He isn’t particularly ‘big’ even now. He’s still a short guy though yeah, he has put on a few pounds. As for being ‘big’ in the biz, well that’s what happens when you’re behind a couple of big ass film franchises like Star Wars and Indiana Jones. You get the cash, jack! So, no, at the time I had no idea George would wind up with several billion dollars in his pocket. I’ve never been clairvoyant.
Did you think during the making of Star Wars that this movie was going to become a success? And what did you think or feel when you first heard that Star Wars was becoming the highest grossing movie ever?

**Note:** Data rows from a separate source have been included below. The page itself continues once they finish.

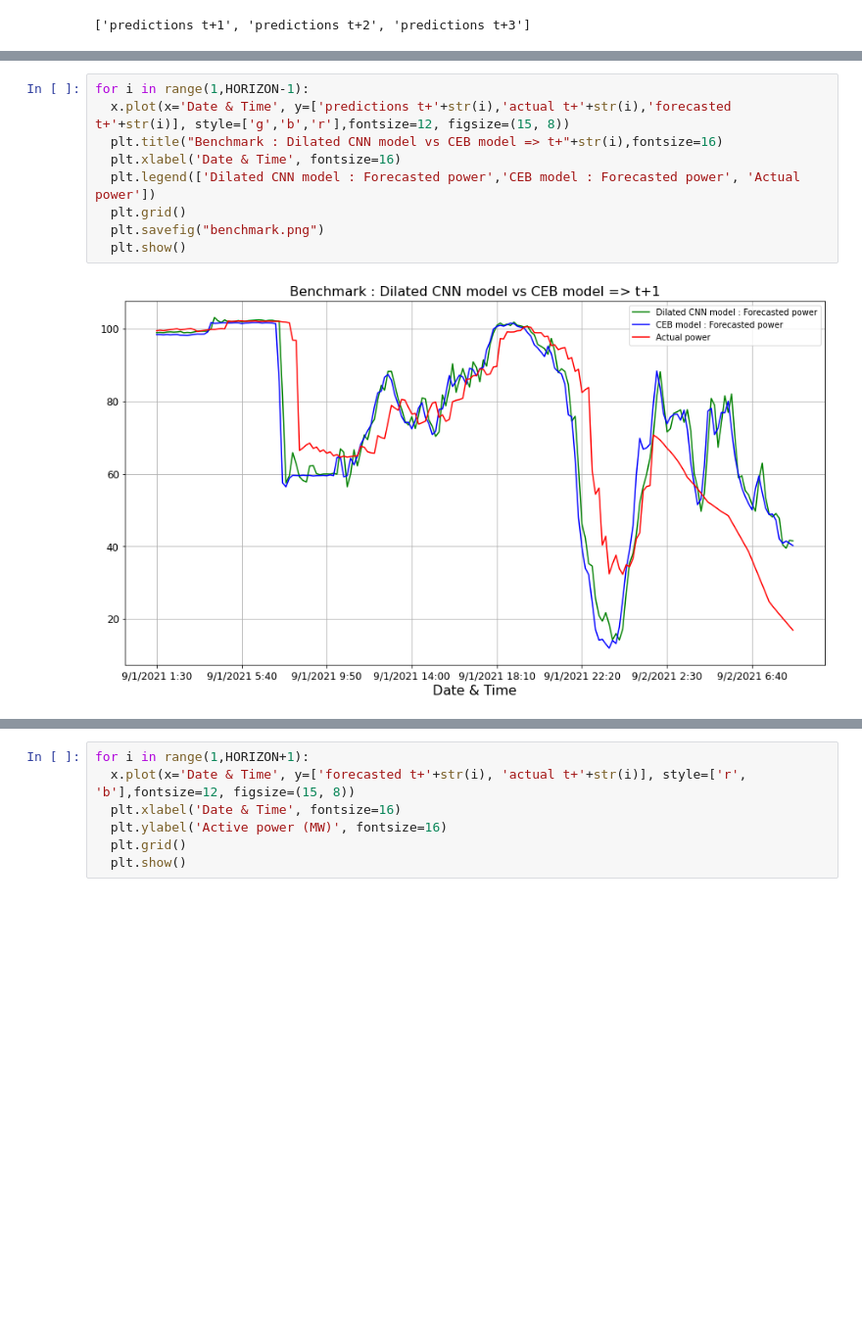
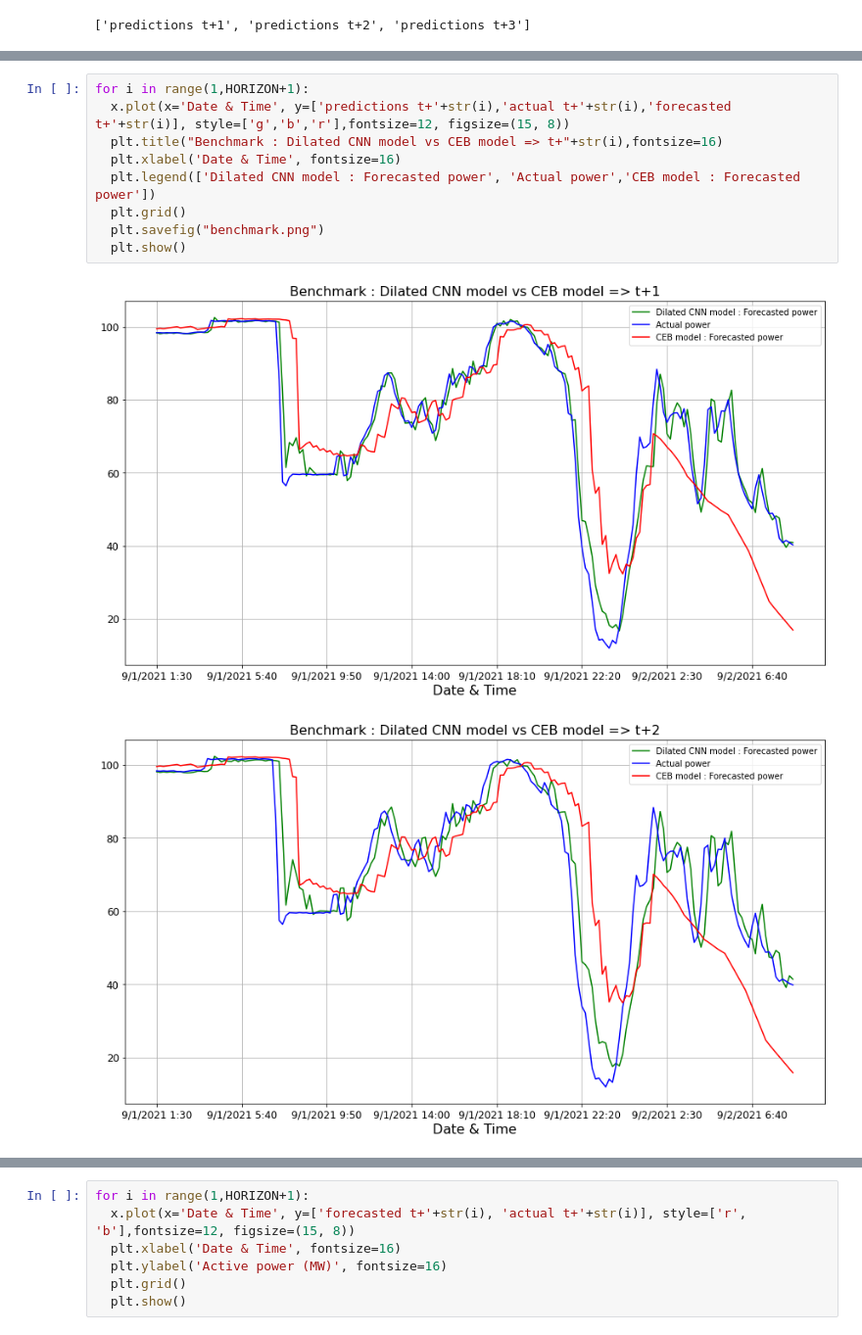
Before and after one commit to entc-17-fyp-20/WPF_Data_Visualization, a Jupyter notebook: Dilated_CNN_model_(Multi_step)_for_short_term_power_forecasting_Tested_with_new_CEB_dataset.ipynb, the cells around one changed output, grey strips where cells are left out. Shown at 98% size. Cells and saved outputs as stored; diff of their text form; blank space fills up the shorter version.

Commit message:
minor changes to plots

```diff
--- a/Dilated_CNN_model_(Multi_step)_for_short_term_power_forecasting_Tested_with_new_CEB_dataset.ipynb
+++ b/Dilated_CNN_model_(Multi_step)_for_short_term_power_forecasting_Tested_with_new_CEB_dataset.ipynb
@@ -503,13 +503,14 @@ for i in range(1,HORIZON+1):
 [interactive output not drawn]
 [interactive output not drawn]
 # %%
-for i in range(1,HORIZON-1):
+for i in range(1,HORIZON+1):
   x.plot(x='Date & Time', y=['predictions t+'+str(i),'actual t+'+str(i),'forecasted t+'+str(i)], style=['g','b','r'],fontsize=12, figsize=(15, 8))
   plt.title("Benchmark : Dilated CNN model vs CEB model => t+"+str(i),fontsize=16)
   plt.xlabel('Date & Time', fontsize=16)
-  plt.legend(['Dilated CNN model : Forecasted power','CEB model : Forecasted power', 'Actual power'])
+  plt.legend(['Dilated CNN model : Forecasted power', 'Actual power','CEB model : Forecasted power'])
   plt.grid()
   plt.savefig("benchmark.png")
   plt.show()
 # %% [output]
-[figure, old version]
+[figure, new version]
+[figure, added]
```
Also changed, not shown: parts of 7 cells of this notebook.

Unlike many of my fellow actors on Star Wars I was a big Sci-Fi fan at the time. I saw what George was doing and got right into it. The texture of the film was spot on and I was utterly confident it would be a success. Now, that is not to say I knew how big a success that would be. Like I said, I’m not clairvoyant. And by the way, neither is George Lucas. Believe me, he was as surprised as anyone with the success the film received. I only wish that he had set aside say, half of one percent of his gross of the films in some kind of a trust fund for the actors as a thank you. See, actors do fantasy too…
Over the years you have attended various conventions where you had the chance to meet the fans. What do you think of these events and how is it to meet all those fans who want you to sign photos, posters etcetera?

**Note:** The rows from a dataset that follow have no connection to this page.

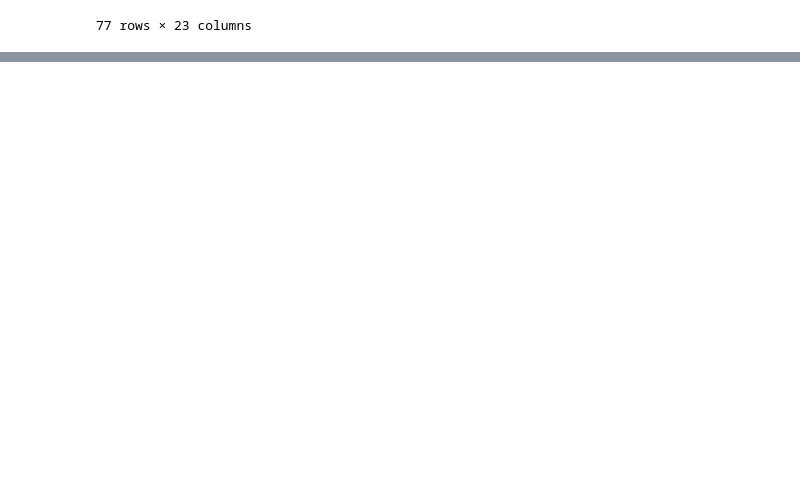
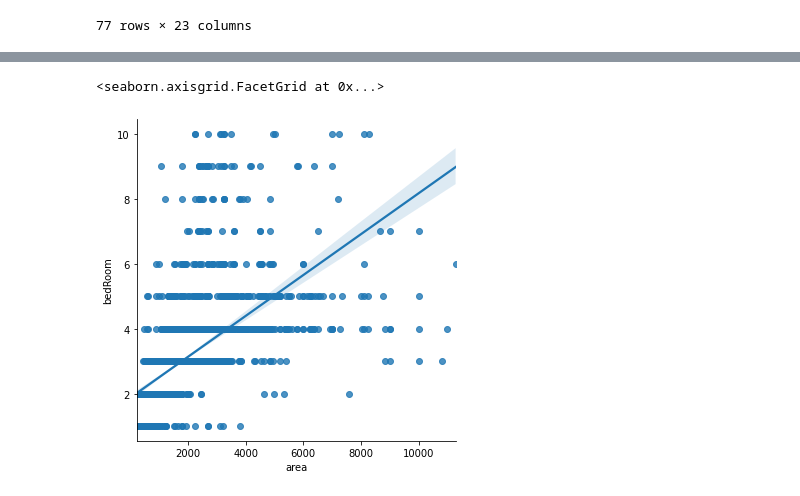
Before and after one commit to Pmodi1203/House-price-prediction-and-recommendation, a Jupyter notebook: Outlier_Treatment.ipynb, the cells around one changed output, grey strips where cells are left out. Cells and saved outputs as stored; diff of their text form; code cells hidden in the pictures; blank space fills up the shorter version.

```diff
--- a/Outlier_Treatment.ipynb
+++ b/Outlier_Treatment.ipynb
@@ -512,0 +537,2 @@ df[(df['area']/df['bedRoom'])<183]
+# %%
+outlier_df['bedRoom']= round(outlier_df['bedRoom']/outlier_df['floorNum'])
@@ -512,0 +545,2 @@ df[(df['area']/df['bedRoom'])<183]
+# %%
+df.update(outlier_df)
@@ -512,0 +553,2 @@ df[(df['area']/df['bedRoom'])<183]
+# %%
+df['area_room_ratio'] = df['area']/df['bedRoom']
@@ -512,0 +578,7 @@ df[(df['area']/df['bedRoom'])<183]
+# %%
+df = df[~((df['area_room_ratio'] <250) & (df['bedRoom'])]
+# %%
+sns.lmplot(data = df, x='area', y= 'bedRoom')
+# %% [output]
+<seaborn.axisgrid.FacetGrid at 0x...>
+[figure, added]
```
Also changed, not shown: parts of 9 cells of this notebook, 1 other file.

Perhaps the greatest reward from doing Star Wars has been the conventions and the fans I’ve met at them. They are some of the nicest, if strangest, people I have had the pleasure to meet. As for signing the photos, hey, it’s not exactly hard, is it? Mind you, the joined up writing was a little tricky to master at first……
Looking back at A New Hope and the whole Star Wars phenomena you have experienced: what are your thoughts and feelings?

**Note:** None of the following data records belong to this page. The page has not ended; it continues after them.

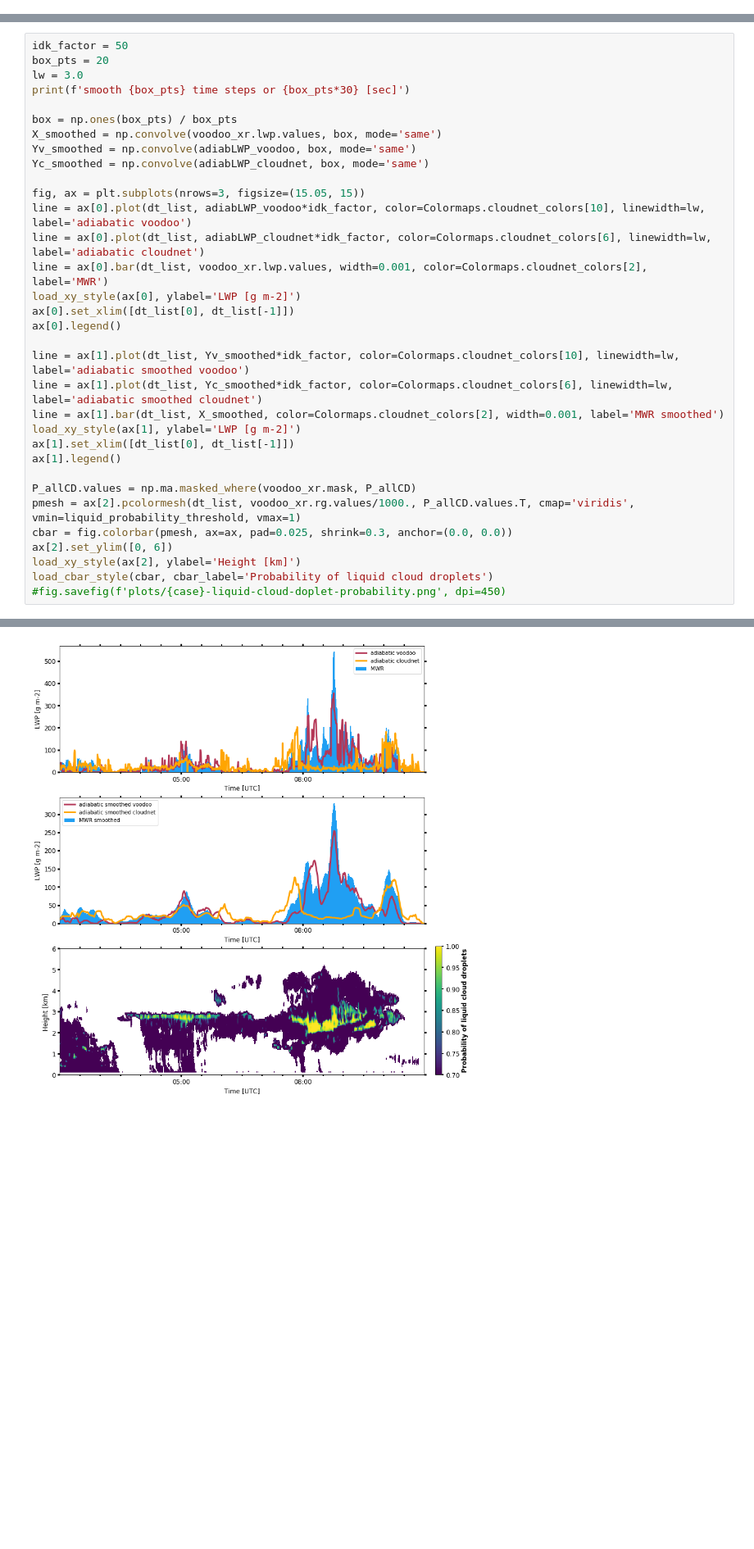
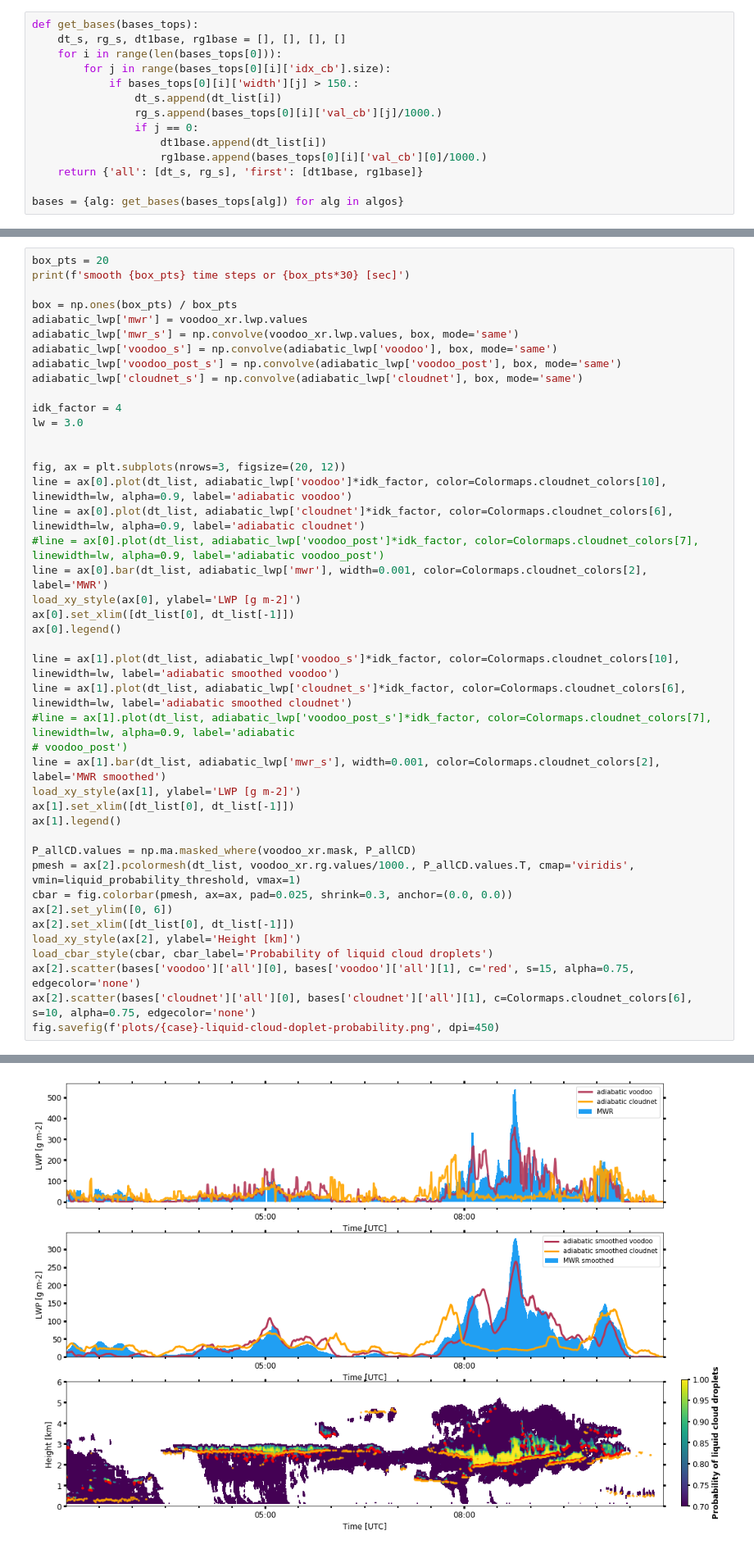
Before and after one commit to KarlJohnsonnn/voodoo_quicklooks, a Jupyter notebook: voodoo_lwp_correlation.ipynb, the cells around one changed output, grey strips where cells are left out. Shown at 82% size. Drawn from its saved outputs; the diff is of its cells as text; blank space fills up the shorter version.

```diff
--- a/voodoo_lwp_correlation.ipynb
+++ b/voodoo_lwp_correlation.ipynb
@@ -101,27 +125,48 @@ adiabLWP_cloudnet = calc_adLWP(liquid_mask_cloudnet, voodoo_xr.temperature.value
+# %%
+def get_bases(bases_tops):
+    dt_s, rg_s, dt1base, rg1base = [], [], [], []
+    for i in range(len(bases_tops[0])):
+        for j in range(bases_tops[0][i]['idx_cb'].size):
+            if bases_tops[0][i]['width'][j] > 150.:
+                dt_s.append(dt_list[i])
+                rg_s.append(bases_tops[0][i]['val_cb'][j]/1000.)
+                if j == 0:
+                    dt1base.append(dt_list[i])
+                    rg1base.append(bases_tops[0][i]['val_cb'][0]/1000.)
+    return {'all': [dt_s, rg_s], 'first': [dt1base, rg1base]}
+
+bases = {alg: get_bases(bases_tops[alg]) for alg in algos}
 # %% [markdown]
 # plot adiabatic lwp / MWR lwp and probability for cloud droplets
 # %%
-idk_factor = 50
 box_pts = 20
-lw = 3.0
 print(f'smooth {box_pts} time steps or {box_pts*30} [sec]')
 
 box = np.ones(box_pts) / box_pts
-X_smoothed = np.convolve(voodoo_xr.lwp.values, box, mode='same')
-Yv_smoothed = np.convolve(adiabLWP_voodoo, box, mode='same')
-Yc_smoothed = np.convolve(adiabLWP_cloudnet, box, mode='same')
+adiabatic_lwp['mwr'] = voodoo_xr.lwp.values
+adiabatic_lwp['mwr_s'] = np.convolve(voodoo_xr.lwp.values, box, mode='same')
+adiabatic_lwp['voodoo_s'] = np.convolve(adiabatic_lwp['voodoo'], box, mode='same')
+adiabatic_lwp['voodoo_post_s'] = np.convolve(adiabatic_lwp['voodoo_post'], box, mode='same')
+adiabatic_lwp['cloudnet_s'] = np.convolve(adiabatic_lwp['cloudnet'], box, mode='same')
 
-fig, ax = plt.subplots(nrows=3, figsize=(15.05, 15))
-line = ax[0].plot(dt_list, adiabLWP_voodoo*idk_factor, color=Colormaps.cloudnet_colors[10], linewidth=lw, label='adiabatic voodoo')
-line = ax[0].plot(dt_list, adiabLWP_cloudnet*idk_factor, color=Colormaps.cloudnet_colors[6], linewidth=lw, label='adiabatic cloudnet')
-line = ax[0].bar(dt_list, voodoo_xr.lwp.values, width=0.001, color=Colormaps.cloudnet_colors[2], label='MWR')
+idk_factor = 4
+lw = 3.0
+
+
+fig, ax = plt.subplots(nrows=3, figsize=(20, 12))
+line = ax[0].plot(dt_list, adiabatic_lwp['voodoo']*idk_factor, color=Colormaps.cloudnet_colors[10], linewidth=lw, alpha=0.9, label='adiabatic voodoo')
+line = ax[0].plot(dt_list, adiabatic_lwp['cloudnet']*idk_factor, color=Colormaps.cloudnet_colors[6], linewidth=lw, alpha=0.9, label='adiabatic cloudnet')
+#line = ax[0].plot(dt_list, adiabatic_lwp['voodoo_post']*idk_factor, color=Colormaps.cloudnet_colors[7], linewidth=lw, alpha=0.9, label='adiabatic voodoo_post')
+line = ax[0].bar(dt_list, adiabatic_lwp['mwr'], width=0.001, color=Colormaps.cloudnet_colors[2], label='MWR')
 load_xy_style(ax[0], ylabel='LWP [g m-2]')
 ax[0].set_xlim([dt_list[0], dt_list[-1]])
 ax[0].legend()
 
-line = ax[1].plot(dt_list, Yv_smoothed*idk_factor, color=Colormaps.cloudnet_colors[10], linewidth=lw, label='adiabatic smoothed voodoo')
-line = ax[1].plot(dt_list, Yc_smoothed*idk_factor, color=Colormaps.cloudnet_colors[6], linewidth=lw, label='adiabatic smoothed cloudnet')
-line = ax[1].bar(dt_list, X_smoothed, color=Colormaps.cloudnet_colors[2], width=0.001, label='MWR smoothed')
+line = ax[1].plot(dt_list, adiabatic_lwp['voodoo_s']*idk_factor, color=Colormaps.cloudnet_colors[10], linewidth=lw, label='adiabatic smoothed voodoo')
+line = ax[1].plot(dt_list, adiabatic_lwp['cloudnet_s']*idk_factor, color=Colormaps.cloudnet_colors[6], linewidth=lw, label='adiabatic smoothed cloudnet')
+#line = ax[1].plot(dt_list, adiabatic_lwp['voodoo_post_s']*idk_factor, color=Colormaps.cloudnet_colors[7], linewidth=lw, alpha=0.9, label='adiabatic
+# voodoo_post')
+line = ax[1].bar(dt_list, adiabatic_lwp['mwr_s'], width=0.001, color=Colormaps.cloudnet_colors[2], label='MWR smoothed')
 load_xy_style(ax[1], ylabel='LWP [g m-2]')
 ax[1].set_xlim([dt_list[0], dt_list[-1]])
 ax[1].legend()
@@ -130,8 +175,11 @@ P_allCD.values = np.ma.masked_where(voodoo_xr.mask, P_allCD)
 pmesh = ax[2].pcolormesh(dt_list, voodoo_xr.rg.values/1000., P_allCD.values.T, cmap='viridis', vmin=liquid_probability_threshold, vmax=1)
 cbar = fig.colorbar(pmesh, ax=ax, pad=0.025, shrink=0.3, anchor=(0.0, 0.0))
 ax[2].set_ylim([0, 6])
+ax[2].set_xlim([dt_list[0], dt_list[-1]])
 load_xy_style(ax[2], ylabel='Height [km]')
 load_cbar_style(cbar, cbar_label='Probability of liquid cloud droplets')
-#fig.savefig(f'plots/{case}-liquid-cloud-doplet-probability.png', dpi=450)
+ax[2].scatter(bases['voodoo']['all'][0], bases['voodoo']['all'][1], c='red', s=15, alpha=0.75, edgecolor='none')
+ax[2].scatter(bases['cloudnet']['all'][0], bases['cloudnet']['all'][1], c=Colormaps.cloudnet_colors[6], s=10, alpha=0.75, edgecolor='none')
+fig.savefig(f'plots/{case}-liquid-cloud-doplet-probability.png', dpi=450)
 # %% [output]
 smooth 20 time steps or 600 [sec]
@@ -138 +187 @@ smooth 20 time steps or 600 [sec]
-[figure, old version]
+[figure, new version]
```
Also changed, not shown: parts of 11 cells of this notebook, 6 other files.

The feelings are of satisfaction. That a film made thirty odd years ago can still work for an audience like this one does is quite remarkable, perhaps unprecedented. Of course it’s terrifying to watch yourself at more than half your current age, when you had hair on your head and your bones didn’t creak when you moved. That part is pretty weird.
In the 80’s you were in the highly acclaimed movie (and a personal favourite of mine) Witness, that also starred Harrison Ford. What do you remember of the making of this movie?
Along with Atlantic City, Witness is the most memorable film I’ve been part of . I could write a book on it’s development and filming from being buried alive in corn to long bucolic summer evenings in the Pennsylvania countryside watching Amish buggies roll past. Witness was like a dream, Peter Weir perhaps the finest director I’ve had the pleasure to learn from. A truly remarkable life experience.
Other well known and popular movies you were in are Hellboy, Force Ten from Navarone, Superman II and Stanley Kubrick’s Eyes Wide Shut. Which movie or part are you most proud of?
It’s not the movies as much as the directors I’ve been fortunate to work with. Peter Weir on Witness, Louis Malle on Atlantic City, Guillermo Del Torro on Hellboy, Michael Apted on Enigma, Norman Jewison on Rollerball, Stanley Kubrick on Eyes Wide Shut, Costa Gavras on Amen and many others. The satisfaction of doing a film that works, no matter how big a hit it becomes is it’s own reward.
Looking at the future: what are your upcoming projects and what would be your dream project?
My next project will be the one someone pays me cash money to do. I’m a hired gun, I need to work in order to live, to pay the bills and buy wine. My dream project is one suffused with imagination and creative verve. I love taking risks with my work which is why I do crazy short films every now and then. No money but risky and fun to do. With pictures you never know what is going to work and what isn’t.
Is there anything you want to say to the readers? Here is your chance!
I doubt there are any words of wisdom or intelligence I can pass on to Star Wars fans other than ‘beware the Dark Side’. Go well my friends.